- Get up and move! Experts often refer to exercise as nature’s antidepressant because it can increase serotonin as well as endorphins, the feel-good hormones. Moderate exercise of at least 30 minutes most days of the week may provide the biggest mood boost. Try hiking, skiing, show shoeing, sledding with the kids or trying a new class at the gym.
- Load up on wholesome foods. Studies show that people who eat the most fruits and vegetables were less likely to experience depression and other related conditions. Further, the winter blues can send many people straight for comforting foods that may not be the best for us. By making an effort to incorporate more produce into your diet, you can help counteract both the symptoms of these conditions and help avoid potential weight gain that can result.
- Make a plan to stay connected. One reason many people feel down this time of year is that they may not have much to look forward to now that the holidays are over. Plan a trip or a get-together with friends, or even try a volunteer opportunity. Having something on your calendar that you are excited about can help relieve some of the gloominess you may be experiencing.
- Utilize your EAP. Many employers offer access to an Employee Assistance Program (EAP) at no cost. An EAP counselor can help you tackle some lingering issues following the holidays and establish a plan to help you get back on track. For example, if the stress of getting back into a routine is overwhelming, the work/life component of many EAPs can provide assistance finding childcare, eldercare and more.
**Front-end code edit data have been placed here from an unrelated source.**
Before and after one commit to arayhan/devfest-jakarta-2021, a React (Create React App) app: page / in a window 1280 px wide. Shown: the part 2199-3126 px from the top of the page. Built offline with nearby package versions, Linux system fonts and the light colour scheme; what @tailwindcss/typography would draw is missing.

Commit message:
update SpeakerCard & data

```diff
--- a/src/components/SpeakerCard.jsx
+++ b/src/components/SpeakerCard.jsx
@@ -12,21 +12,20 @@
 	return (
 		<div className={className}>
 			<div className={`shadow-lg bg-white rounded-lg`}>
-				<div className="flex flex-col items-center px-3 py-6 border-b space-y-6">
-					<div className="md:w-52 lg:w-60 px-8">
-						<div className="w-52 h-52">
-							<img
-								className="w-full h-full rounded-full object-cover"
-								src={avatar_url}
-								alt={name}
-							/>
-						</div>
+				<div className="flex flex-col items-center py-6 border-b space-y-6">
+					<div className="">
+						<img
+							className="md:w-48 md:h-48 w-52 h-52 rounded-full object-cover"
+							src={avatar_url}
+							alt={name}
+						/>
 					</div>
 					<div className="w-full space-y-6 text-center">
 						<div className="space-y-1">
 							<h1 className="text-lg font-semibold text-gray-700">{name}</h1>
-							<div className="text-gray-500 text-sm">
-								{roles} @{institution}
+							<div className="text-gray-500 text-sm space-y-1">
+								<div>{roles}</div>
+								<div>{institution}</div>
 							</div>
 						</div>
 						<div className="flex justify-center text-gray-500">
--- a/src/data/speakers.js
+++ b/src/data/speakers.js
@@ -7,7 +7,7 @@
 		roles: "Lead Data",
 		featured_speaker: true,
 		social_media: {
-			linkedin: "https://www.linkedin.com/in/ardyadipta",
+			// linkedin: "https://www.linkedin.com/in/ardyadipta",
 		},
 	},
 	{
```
Plus, professional counselors can provide short-term assistance which may be just what is needed to help address the post-holiday blues, establish new and realistic goals and start the New Year on a good note. If you think you may be experiencing something more serious, such as the signs of SAD or depression, an EAP counselor can help by discussing concerns and directing you to qualified long-term help as needed.
- Stick to a schedule. Go to sleep and wake up at the same time every day to help normalize your circadian rhythms. And eat three meals a day, around the same time every day.
- Consider other mood-lifting options. If these self-care efforts are not giving you any relief, ask your practitioner about Cognitive Behavior Therapy, found to be beneficial for all types of depression, which may include SAD.
Remember, the winter blues are common, but if self-care measures don’t seem to help lift your mood, or if you have ongoing sadness, talk to your healthcare provider.
If you have thoughts of suicide, call the National Suicide Prevention Lifeline 24/7 at 1-800-273-8255 for confidential crisis support.